The Media Entertainment and Sports Conference widened the aperture on possible careers in these industries for those with an MBA skillset.
This past Sunday, March 26, over 220 students and 50 speakers descended upon the HBS campus to hear from top executives from across multiple sectors within the entertainment industry for the Media Entertainment and Sports Conference (MESC). Historically, the school’s entertainment conference focused specifically on ‘traditional’ media industries (film, television, and news), but this year the conference leadership expanded its scope significantly. Speakers discussing technology, investing, and consumer trends complemented career-related events. But the largest departure from years past was the addition of the business of sports to roughly one-third of the scheduled programming.
Earlier this year, it was decided to combine sports programming as part of the Entertainment and Media club’s annual conference, leveraging the marketing and cost synergies possible with hosting on the same day. “Both sides – entertainment and sports – lifted each other up for this conference,” said Tanner Crouch (MBA ’23), a co-president of the MESC. The journey to adding sports as a core pillar to this conference was not linear, and was years in the making.

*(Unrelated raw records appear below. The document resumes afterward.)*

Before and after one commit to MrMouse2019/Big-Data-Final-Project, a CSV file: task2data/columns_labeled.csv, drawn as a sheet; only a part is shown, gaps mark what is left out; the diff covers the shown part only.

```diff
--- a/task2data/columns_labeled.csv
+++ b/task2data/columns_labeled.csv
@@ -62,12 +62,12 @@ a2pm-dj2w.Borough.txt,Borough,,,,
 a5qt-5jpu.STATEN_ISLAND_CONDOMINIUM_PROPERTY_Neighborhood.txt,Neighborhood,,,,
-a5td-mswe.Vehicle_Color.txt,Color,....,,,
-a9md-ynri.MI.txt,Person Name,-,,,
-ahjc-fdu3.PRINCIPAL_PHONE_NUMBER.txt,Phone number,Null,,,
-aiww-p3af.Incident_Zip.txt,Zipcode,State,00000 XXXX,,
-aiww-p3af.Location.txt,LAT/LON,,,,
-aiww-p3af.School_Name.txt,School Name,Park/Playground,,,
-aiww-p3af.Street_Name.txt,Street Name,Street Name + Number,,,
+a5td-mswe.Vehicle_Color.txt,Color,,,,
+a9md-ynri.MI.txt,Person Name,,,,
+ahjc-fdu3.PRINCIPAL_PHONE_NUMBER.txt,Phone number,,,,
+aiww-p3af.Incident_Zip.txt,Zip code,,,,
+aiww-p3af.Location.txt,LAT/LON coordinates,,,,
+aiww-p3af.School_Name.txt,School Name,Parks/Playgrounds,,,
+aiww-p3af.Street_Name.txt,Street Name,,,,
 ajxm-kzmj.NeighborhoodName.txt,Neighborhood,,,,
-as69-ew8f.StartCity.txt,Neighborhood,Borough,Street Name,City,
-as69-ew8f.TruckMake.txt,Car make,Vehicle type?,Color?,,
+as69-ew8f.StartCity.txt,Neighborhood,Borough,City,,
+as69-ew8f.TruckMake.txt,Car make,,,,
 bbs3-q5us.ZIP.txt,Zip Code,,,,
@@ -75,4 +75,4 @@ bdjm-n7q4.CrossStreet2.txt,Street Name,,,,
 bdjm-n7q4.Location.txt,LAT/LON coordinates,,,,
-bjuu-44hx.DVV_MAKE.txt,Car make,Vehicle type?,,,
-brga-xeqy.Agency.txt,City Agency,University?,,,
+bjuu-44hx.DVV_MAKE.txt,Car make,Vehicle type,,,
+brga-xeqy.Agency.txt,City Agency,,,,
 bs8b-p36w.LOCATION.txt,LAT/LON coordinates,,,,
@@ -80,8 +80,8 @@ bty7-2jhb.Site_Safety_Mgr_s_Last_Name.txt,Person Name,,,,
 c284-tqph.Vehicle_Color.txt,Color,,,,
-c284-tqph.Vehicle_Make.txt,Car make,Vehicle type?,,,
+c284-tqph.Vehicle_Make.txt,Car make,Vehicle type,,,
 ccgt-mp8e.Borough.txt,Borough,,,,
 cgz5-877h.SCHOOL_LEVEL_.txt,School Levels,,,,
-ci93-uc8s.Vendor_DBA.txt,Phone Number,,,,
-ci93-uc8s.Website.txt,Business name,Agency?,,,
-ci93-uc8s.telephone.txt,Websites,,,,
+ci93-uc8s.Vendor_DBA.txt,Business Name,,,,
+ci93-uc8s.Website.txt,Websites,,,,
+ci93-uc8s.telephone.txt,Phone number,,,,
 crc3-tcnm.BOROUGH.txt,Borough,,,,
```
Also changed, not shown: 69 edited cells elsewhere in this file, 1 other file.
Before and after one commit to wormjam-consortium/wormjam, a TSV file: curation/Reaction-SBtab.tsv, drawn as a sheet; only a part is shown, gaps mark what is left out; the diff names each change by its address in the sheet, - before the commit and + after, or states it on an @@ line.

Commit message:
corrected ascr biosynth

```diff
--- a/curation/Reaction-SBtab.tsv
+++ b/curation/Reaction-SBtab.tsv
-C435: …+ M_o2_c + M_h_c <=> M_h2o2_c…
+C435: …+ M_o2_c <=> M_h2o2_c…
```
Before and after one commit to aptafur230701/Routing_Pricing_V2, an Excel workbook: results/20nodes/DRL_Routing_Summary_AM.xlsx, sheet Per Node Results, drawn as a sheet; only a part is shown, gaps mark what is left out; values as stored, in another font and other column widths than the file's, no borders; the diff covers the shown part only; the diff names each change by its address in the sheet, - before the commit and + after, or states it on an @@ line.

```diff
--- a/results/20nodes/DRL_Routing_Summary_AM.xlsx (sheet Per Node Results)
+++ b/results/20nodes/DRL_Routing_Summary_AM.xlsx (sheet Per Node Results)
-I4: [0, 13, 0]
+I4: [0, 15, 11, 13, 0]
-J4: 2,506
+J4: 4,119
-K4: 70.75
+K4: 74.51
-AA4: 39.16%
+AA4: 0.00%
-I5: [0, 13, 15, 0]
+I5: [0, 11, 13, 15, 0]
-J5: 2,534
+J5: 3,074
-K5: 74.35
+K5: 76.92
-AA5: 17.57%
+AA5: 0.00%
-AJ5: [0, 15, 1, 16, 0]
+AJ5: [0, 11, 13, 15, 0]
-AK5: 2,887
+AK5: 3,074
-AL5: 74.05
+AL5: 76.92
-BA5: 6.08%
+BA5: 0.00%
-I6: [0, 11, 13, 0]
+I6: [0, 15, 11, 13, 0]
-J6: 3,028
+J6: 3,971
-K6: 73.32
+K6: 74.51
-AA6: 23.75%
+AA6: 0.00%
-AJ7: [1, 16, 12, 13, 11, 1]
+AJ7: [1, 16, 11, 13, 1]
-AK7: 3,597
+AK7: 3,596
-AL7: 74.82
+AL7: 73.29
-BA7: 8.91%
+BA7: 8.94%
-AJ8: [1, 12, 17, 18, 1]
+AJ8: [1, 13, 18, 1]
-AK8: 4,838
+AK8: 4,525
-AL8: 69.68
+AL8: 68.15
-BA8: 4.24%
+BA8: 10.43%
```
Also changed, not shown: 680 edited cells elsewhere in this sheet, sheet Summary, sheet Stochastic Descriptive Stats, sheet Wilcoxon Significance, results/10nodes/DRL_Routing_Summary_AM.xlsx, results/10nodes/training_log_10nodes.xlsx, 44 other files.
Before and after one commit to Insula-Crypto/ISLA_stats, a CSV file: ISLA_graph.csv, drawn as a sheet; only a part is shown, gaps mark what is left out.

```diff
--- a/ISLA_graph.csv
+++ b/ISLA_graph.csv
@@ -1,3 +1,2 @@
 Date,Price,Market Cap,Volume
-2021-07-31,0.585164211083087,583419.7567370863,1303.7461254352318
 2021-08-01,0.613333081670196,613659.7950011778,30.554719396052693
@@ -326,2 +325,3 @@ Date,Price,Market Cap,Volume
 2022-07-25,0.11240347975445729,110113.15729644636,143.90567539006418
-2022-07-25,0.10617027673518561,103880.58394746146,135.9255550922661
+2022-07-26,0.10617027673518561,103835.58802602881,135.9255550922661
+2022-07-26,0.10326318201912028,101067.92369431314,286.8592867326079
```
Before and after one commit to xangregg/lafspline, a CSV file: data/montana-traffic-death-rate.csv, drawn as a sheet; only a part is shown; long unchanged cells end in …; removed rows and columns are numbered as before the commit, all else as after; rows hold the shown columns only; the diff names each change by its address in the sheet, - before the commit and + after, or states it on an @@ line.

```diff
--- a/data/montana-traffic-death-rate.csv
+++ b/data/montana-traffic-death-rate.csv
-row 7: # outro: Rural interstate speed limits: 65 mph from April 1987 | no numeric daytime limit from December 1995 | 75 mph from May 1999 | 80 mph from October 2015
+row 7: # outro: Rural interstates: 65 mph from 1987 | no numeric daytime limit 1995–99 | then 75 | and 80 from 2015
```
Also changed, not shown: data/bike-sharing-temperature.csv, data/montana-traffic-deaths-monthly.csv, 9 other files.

Crystal Yao (MBA ’23), also a co-president of the MESC, commented that the Business of Sports club (which she is a co-president of, too) had long-explored the idea of launching its own conference, but the idea never got off the ground. One of the chief reasons for this is that the market for ‘sports-business conferences’ was largely dominated by the MIT Sloan Sports Analytics Conference over the last 10 years, growing to such scale and prominence that it is broadcasted annually on ESPN. In 2022, the cost of attendance was upwards of a thousand dollars, even with more than 2000 attendees. “The Sloan conference has become prohibitively expensive for most students to attend. It seemed like there was an opportunity to create an industry gathering that was smaller, more intimate, and more affordable that also leveraged the depth and power of the HBS community,” said Crouch.
As well, the business of sports in the U.S. has undergone a great deal of change in recent years that make the MBA skill set more attractive, creating the need for a more direct recruiting pipeline to this kind of talent. Changes in regulation have opened the possibility for institutional investors to own minority stakes in franchises. “Sports teams are now a true investable asset class,” said Mac Levin (MBA ’24), a member of the MESC conference team. In addition, as more teams achieve billion-dollar valuations, functions like strategy and business analytics have become even more critical to their management teams. Even successful private equity executives such as Josh Harris donated $5M to Harvard to support sports management careers post-graduation, according to a 2022 article in the Harvard Gazette.
Reading the tea leaves of industry change, in 2022 the Business of Sports club ran a successful pilot ‘live case’ event with more than 10 industry guests, taught by HBS Professor and leading entertainment thinker Anita Elberse. The live case served as a springboard to finally launch a day-long sports event after proving that there was significant student demand for this kind of programming.
But there was also more overlap in the audience than one might think at first glance; sports and media are both highly networked industries, unconventional post-MBA paths, and sectors of deep passion for those who pursue roles in them. “While there isn’t a crazy overlap in the people who pursue both these industries for jobs, at the conference, many students bopped around between speaker events across both sports and entertainment,” Crouch continued.
When taking a closer look at the event’s agenda, the fusion of media and sports is clear. At the centerpiece keynote speaker event, Jimmy Pitaro (Chairman of ESPN) was interviewed by Professor Elberse through a wide-ranging discussion on the changing nature of sports media. Topics included the shift from ‘legacy’ broadcasting opportunities to streaming services, and the impact this has on bid prices for rights to live sports content. But he also commented on changes happening throughout the entire media ecosystem given ESPN’s high stature as a cash-flow-generator within the entertainment behemoth that is Disney. At the second-last speaker event, Jacqueline D. Parkes (Former CMO of MTV and MLB) also offered her perspective after spending a wide-ranging career in entertainment across pop-culture media and sports. In addition to keynotes that covered common ground for both sectors, the conference was broken up into two separate streams with differentiated programming throughout the day.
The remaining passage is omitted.